─── Dataset records ───
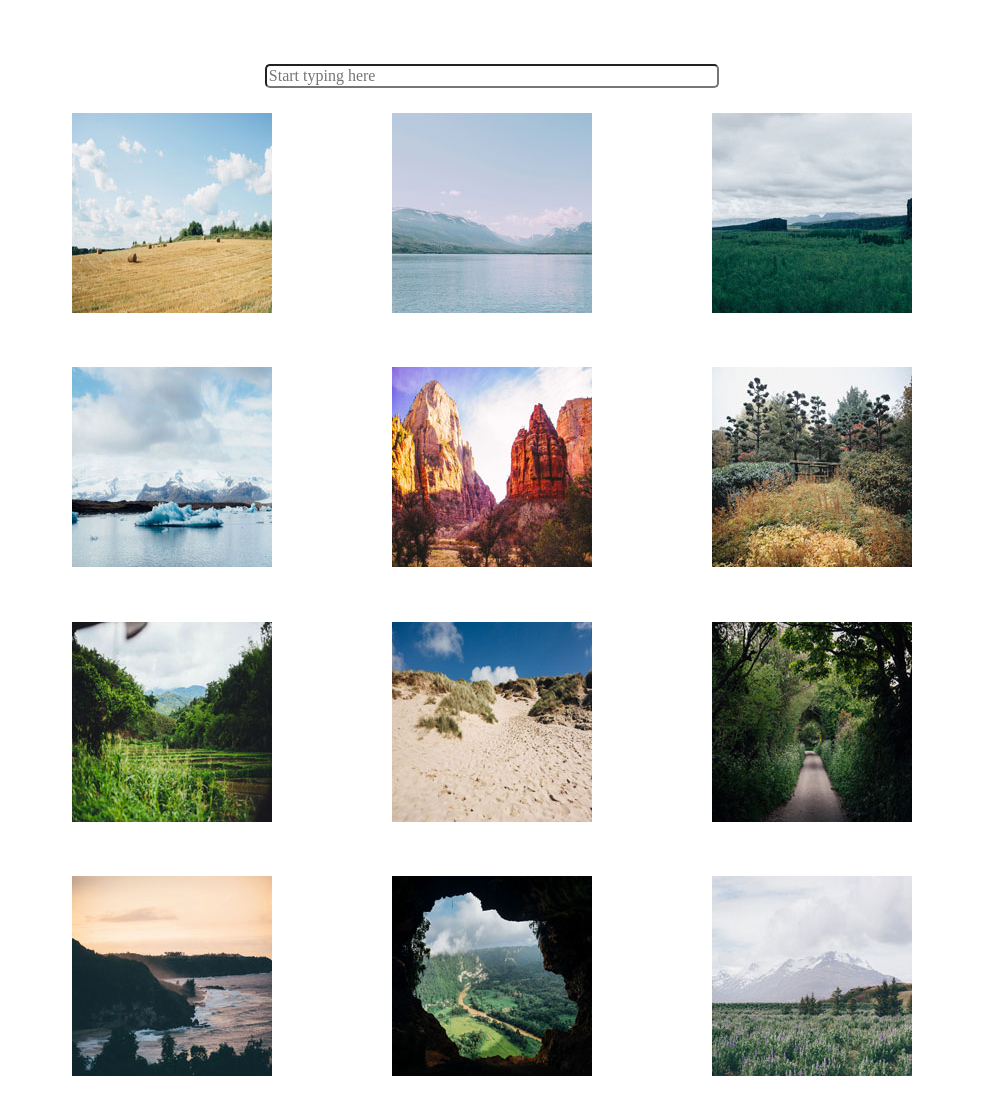
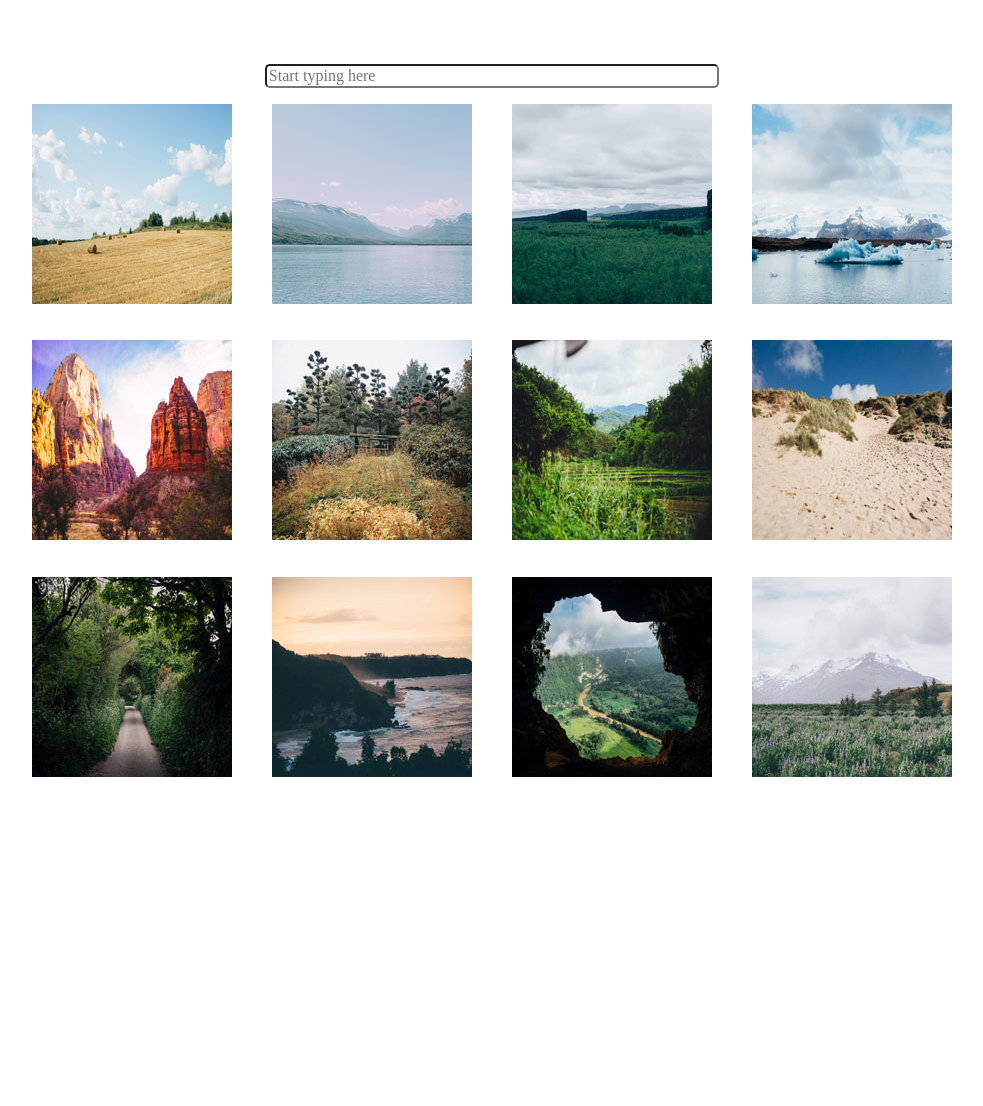
Before and after one commit to eliq1986/TreeH-Project-4, a plain HTML site: page index.html in a window 1280 px wide. Shown: the whole page, without its empty margins (148-1131 px from the left). After the commit the page ends 800 px from the top, so only its background shows below. Drawn offline with nearby package versions, Linux system fonts and the light colour scheme.

Commit message:
Corrected issues
 -Fixed @media
-added margin to even out transition

```diff
--- a/css/styles.css
+++ b/css/styles.css
@@ -2,7 +2,7 @@
   box-sizing: border-box;
 }
 input[type="text"] {
-width: 80%;
+width: 70%;
 margin: 5% auto 0 auto;
 border-radius: 5px;
 text-align: left;
@@ -17,9 +17,10 @@ height: 3%;
   flex-wrap: wrap;
   justify-content: space-around;
 }
-#container img {
-  flex-grow: 3;
-  margin: 5px;
+#container a {
+  flex-basis: auto;
+  margin: .4em 1em;
+
 
 }
 
@@ -31,8 +32,9 @@ input[type="text"] {
 #container {
 flex-wrap: wrap;
 width: 75%;
+
 }
-#container img {
-  flex-grow: 5;
-  margin: 25px;
+#container a {
+  margin: 1em;
 }
+}
```
Also changed, not shown: js/app0.js (deleted).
───
> [Assignment] Dropping every picture, restate the material word for word.

> [Answer to this exercise]
Before and after one commit to eliq1986/TreeH-Project-4, a plain HTML site: page index.html in a window 1280 px wide. Shown: the whole page, without its empty margins (148-1131 px from the left). After the commit the page ends 800 px from the top, so only its background shows below. Drawn offline with nearby package versions, Linux system fonts and the light colour scheme.

Commit message:
Corrected issues
 -Fixed @media
-added margin to even out transition

```diff
--- a/css/styles.css
+++ b/css/styles.css
@@ -2,7 +2,7 @@
   box-sizing: border-box;
 }
 input[type="text"] {
-width: 80%;
+width: 70%;
 margin: 5% auto 0 auto;
 border-radius: 5px;
 text-align: left;
@@ -17,9 +17,10 @@ height: 3%;
   flex-wrap: wrap;
   justify-content: space-around;
 }
-#container img {
-  flex-grow: 3;
-  margin: 5px;
+#container a {
+  flex-basis: auto;
+  margin: .4em 1em;
+
 
 }
 
@@ -31,8 +32,9 @@ input[type="text"] {
 #container {
 flex-wrap: wrap;
 width: 75%;
+
 }
-#container img {
-  flex-grow: 5;
-  margin: 25px;
+#container a {
+  margin: 1em;
 }
+}
```
Also changed, not shown: js/app0.js (deleted).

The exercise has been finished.